# Evolution of a Computer Application - Search

Author(s):
John J. Wavrik

Groups32 has a mechanism to search the groups of orders 1-32 to find those with given generators satisfying given relations, or to find groups that contain subgroups with the given finite presentation.  The algorithm used is quite literal:  All group elements are substituted for the generators, and then the orders and relations are checked.  A "shortcut" evaluation is used:  Once a condition is found to be FALSE, no subsequent conditions are checked.

This is the slowest procedure in Groups32. Direct assembly language coding of G* (and 8 other words) does result in a dramatic speedup of SEARCH.

Here is how SEARCH can be used to identify the dihedral groups, which are groups with two generators, x and y, with x of order 2, but the order of y is not specified.  The defining relation is  xy = y'x, where ' indicates inverse.  The prompted input in the following example is from the command completion user interface that I describe in the next section.

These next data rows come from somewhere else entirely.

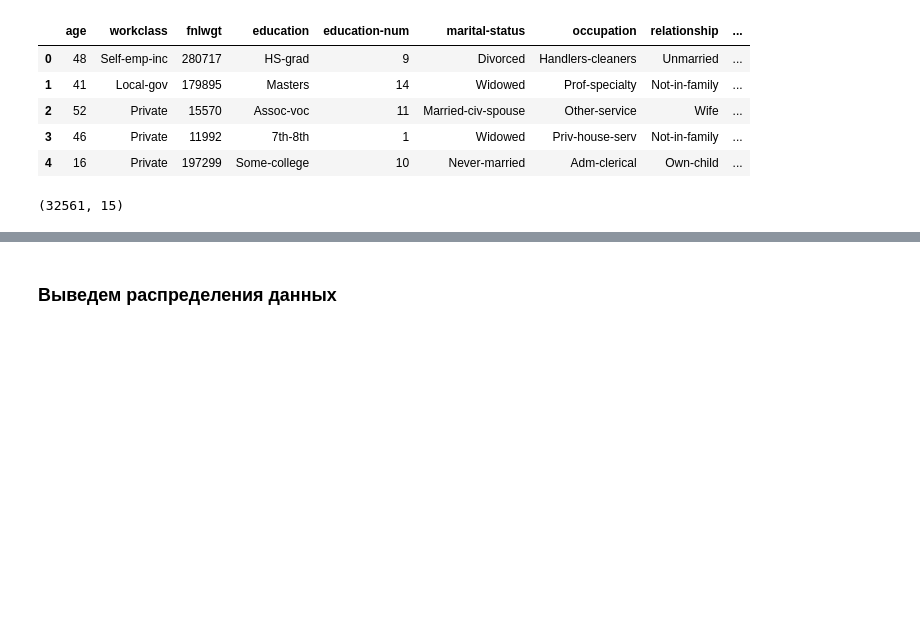
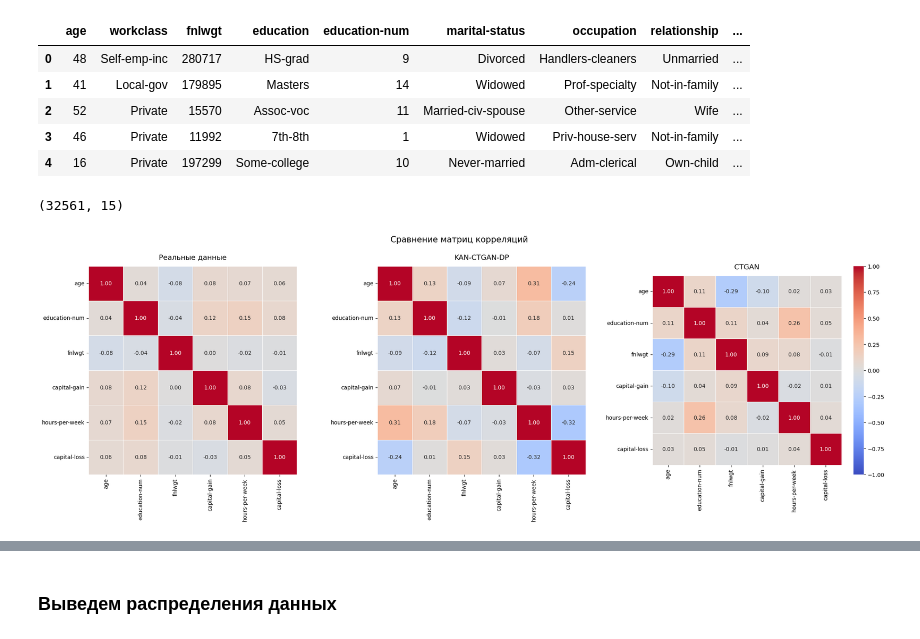
Before and after one commit to dmitry798/CTGAN-with-KAN-blocks, a Jupyter notebook: main/metrics/utility.ipynb, the cells around one changed output, grey strips where cells are left out. Saved outputs shown, nothing was run; the diff lists cells and outputs as text; code cells hidden in the pictures; blank space fills up the shorter version.

```diff
--- a/main/metrics/utility.ipynb
+++ b/main/metrics/utility.ipynb
@@ -84,3 +158,42 @@ synthetic_data_ctgan.head()
 synthetic_data_ctgan.shape
 # %% [output]
 (32561, 15)
+# %%
+import pandas as pd
+import seaborn as sns
+import matplotlib.pyplot as plt
+
+# Считаем корреляции для каждого датасета
+corr_real = df[numeric_cols].corr()
+corr_kan  = synthetic_data_kan_ctgan_dp[numeric_cols].corr()
+corr_ctgan = synthetic_data_ctgan[numeric_cols].corr()
+
+fig, axes = plt.subplots(1, 3, figsize=(22, 7))
+
+datasets = [
+    (corr_real,  "Реальные данные"),
+    (corr_kan,   "KAN-CTGAN-DP"),
+    (corr_ctgan, "CTGAN"),
+]
+
+for ax, (corr, title) in zip(axes, datasets):
+    sns.heatmap(
+        corr,
+        annot=True,
+        fmt=".2f",
+        cmap="coolwarm",
+        center=0,
+        linewidths=0.5,
+        square=True,
+        vmin=-1, vmax=1,          # одинаковая шкала у всех
+        cbar=ax == axes[-1],      # colorbar только у последнего
+        ax=ax
+    )
+    ax.set_title(title, fontsize=13, pad=12)
+
+plt.suptitle("Сравнение матриц корреляций", fontsize=15, y=1.02)
+plt.tight_layout()
+plt.savefig("correlation_comparison.png", dpi=150, bbox_inches="tight")
+plt.show()
+# %% [output]
+[figure, added]
```
Also changed, not shown: parts of 8 cells of this notebook, 16 other files.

Enter distinct generators as a string
e.g.  RS means two generators R and S
Generators:  xyDo you want these to generate the entire group? (y or n) Y

Enter the exact order for each generator.
Press Enter for no order specified
X is of order    2 Y is of order

A relation is of the form  LHS = RHS
Put in LHS RHS  or  LHS  ( if RHS is e )


LHS RHS >>  xy  y'xGenerators:
XY
Orders:
X= 2

RELATIONS:
XY    = Y'X

-- Pressing ESC will abort the search --

2  group order =  2  X = B   Y = B
5  group order =  4  X = C   Y = B
8  group order =  6  X = D   Y = B
13  group order =  8  X = E   Y = B
18  group order = 10  X = F   Y = B
22  group order = 12  X = G   Y = B
27  group order = 14  X = H   Y = B
40  group order = 16  X = I   Y = B
47  group order = 18  X = J   Y = B
52  group order = 20  X = K   Y = B
58  group order = 22  X = L   Y = B
69  group order = 24  X = M   Y = B
78  group order = 26  X = N   Y = B
86  group order = 28  X = O   Y = B
92  group order = 30  X = P   Y = B
111  group order = 32  X = B   Y = D


The group of quaternionic units (order 8) can be presented as a group with three generators, a, b, c, and relations ab = c, bc = a, ca = b.  The following chart shows the timing for the SEARCH command using different Forth implementations and computers.

 Timing for Search Groups32 ver 7.0 // Win32Forth high level 1308270 ms Groups32 ver 7.0 // Win32Forth assembly language 51300 ms Groups32 ver 7.0 // SwiftForth 307656 ms Groups32 ver 6.4g // Gforth LINUX 1794000 ms Groups32 ver 6.4g // Gforth on Internet 2700000 ms

The entry marked Win32Forth assembly language replaces just nine words by assembly language equivalents -- the increase in speed is remarkable.

The entries for Gforth compare a LINUX version of Forth on a personal computer with the timing for the same version (running on a SUN server) accessed via Telnet on the Internet.

Notice that the fastest timing (about 1 min) is for a personal computer using assembly language coding of a few time-critical commands, and the slowest, using the Internet, is about 45 min. With the exception of the entry marked "Internet", the computer used has a Pentium III processor running at 450 Mhz.

The process of searching through a collection of groups to find those with a given set of generators and relations is inherently time-consuming. This does not preclude the possibility that a better algorithm will make a major improvement.

John J. Wavrik, "Evolution of a Computer Application - Search," Convergence (December 2004)

## JOMA

Journal of Online Mathematics and its Applications